Ambush Technique Class

Conservation South Luangwa

Our Investors in Wildlife Appeal is raising money to counteract indiscriminate snaring and poaching, and to treat snared animals in the South Luangwa National Park in Zambia. We provide an annual grant to the Conservation South Luangwa(CSL), which carries out vital and effective field work recruiting its rangers and staff from the local people.

The founder and managing director is Rachel McRobb, a British Zambian resident, who runs an effective and professional organisation and provides detailed quarterly reports to donors. Operations are managed by Benson Kenyembo. All staff are recruited from the local community, many are ex-poachers and ex-National Parks and Wildlife scouts who were retrenched during the transition phase of ZAWA; hence the Society is a major employer in the area, along with the lodges, tour operators and ZAWA itself.

Wild Survivors

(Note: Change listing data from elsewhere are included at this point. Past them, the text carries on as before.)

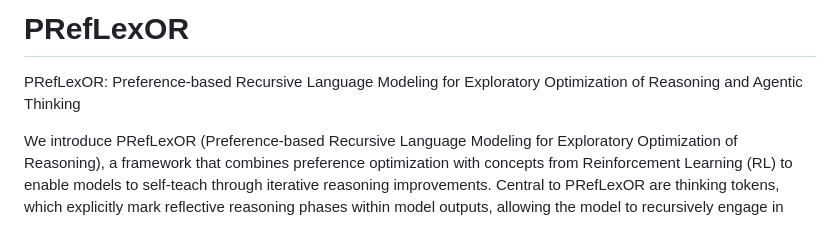
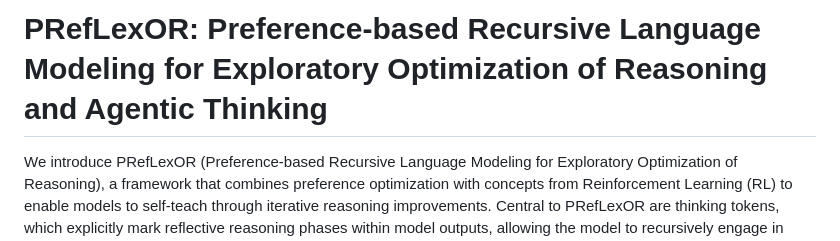
Before and after one commit to Nethya-alt/PRefLexOR, a Markdown page: README.md, the part around the change. Drawn GitHub-style.

```diff
--- a/README.md
+++ b/README.md
@@ -1,5 +1,4 @@
-# PRefLexOR
-PRefLexOR: Preference-based Recursive Language Modeling for Exploratory Optimization of Reasoning and Agentic Thinking
+# PRefLexOR: Preference-based Recursive Language Modeling for Exploratory Optimization of Reasoning and Agentic Thinking
 
 We introduce PRefLexOR (Preference-based Recursive Language Modeling for Exploratory Optimization of Reasoning), a framework that combines preference optimization with concepts from Reinforcement Learning (RL) to enable models to self-teach through iterative reasoning improvements. Central to PRefLexOR are thinking tokens, which explicitly mark reflective reasoning phases within model outputs, allowing the model to recursively engage in multi-step reasoning, revisiting, and refining intermediate steps before producing a final output. The foundation of PRefLexOR lies in Odds Ratio Preference Optimization (ORPO), where the model learns to align its reasoning with human-preferred decision paths by optimizing the log odds between preferred and non-preferred responses. The integration of Direct Preference Optimization (DPO) further enhances model performance by using rejection sampling to fine-tune reasoning quality, ensuring nuanced preference alignment. This hybrid approach between ORPO and DPO mirrors key aspects of RL, where the model is continuously guided by feedback to improve decision-making and reasoning. Active learning mechanisms allow PRefLexOR to dynamically generate new tasks, reasoning steps, and rejected answers on-the-fly during training. This adaptive process enables the model to self-teach as it continually improves through real-time feedback and recursive processing.
 
```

Brand new for 2019, Wild Survivors is the latest addition to our project portfolio.
The CCG Trust is a lead investor in this start-up project, which works with local communities to establish long-term, sustainable solutions to human-elephant conflict in Tanzania. Wild Survivors work by installing beehive fences around farmers’ fields, capitalising on elephants’ natural fear of bees. By interspacing beehives with innovative ‘buzz boxes’, which mimic the sound of angry bees, elephants are naturally deterred from raiding crops. Not only does this save the farmers’ crops, but the bees also provide them with a sustainable source of income.

Thanks to our support, Wild Survivors have been able to commence Phase 1 of their work. They are busy mapping out hotspots of human-elephant conflict in the Karatu district, a key wildlife corridor that lies between two national parks, the Serengeti and Tarangire.

Darting team with giraffe Elephant darting team Beehives in action Beehive Fence Building beehives for the fences Team photo with donors A completed beehive fence Trustee visit Elephant snared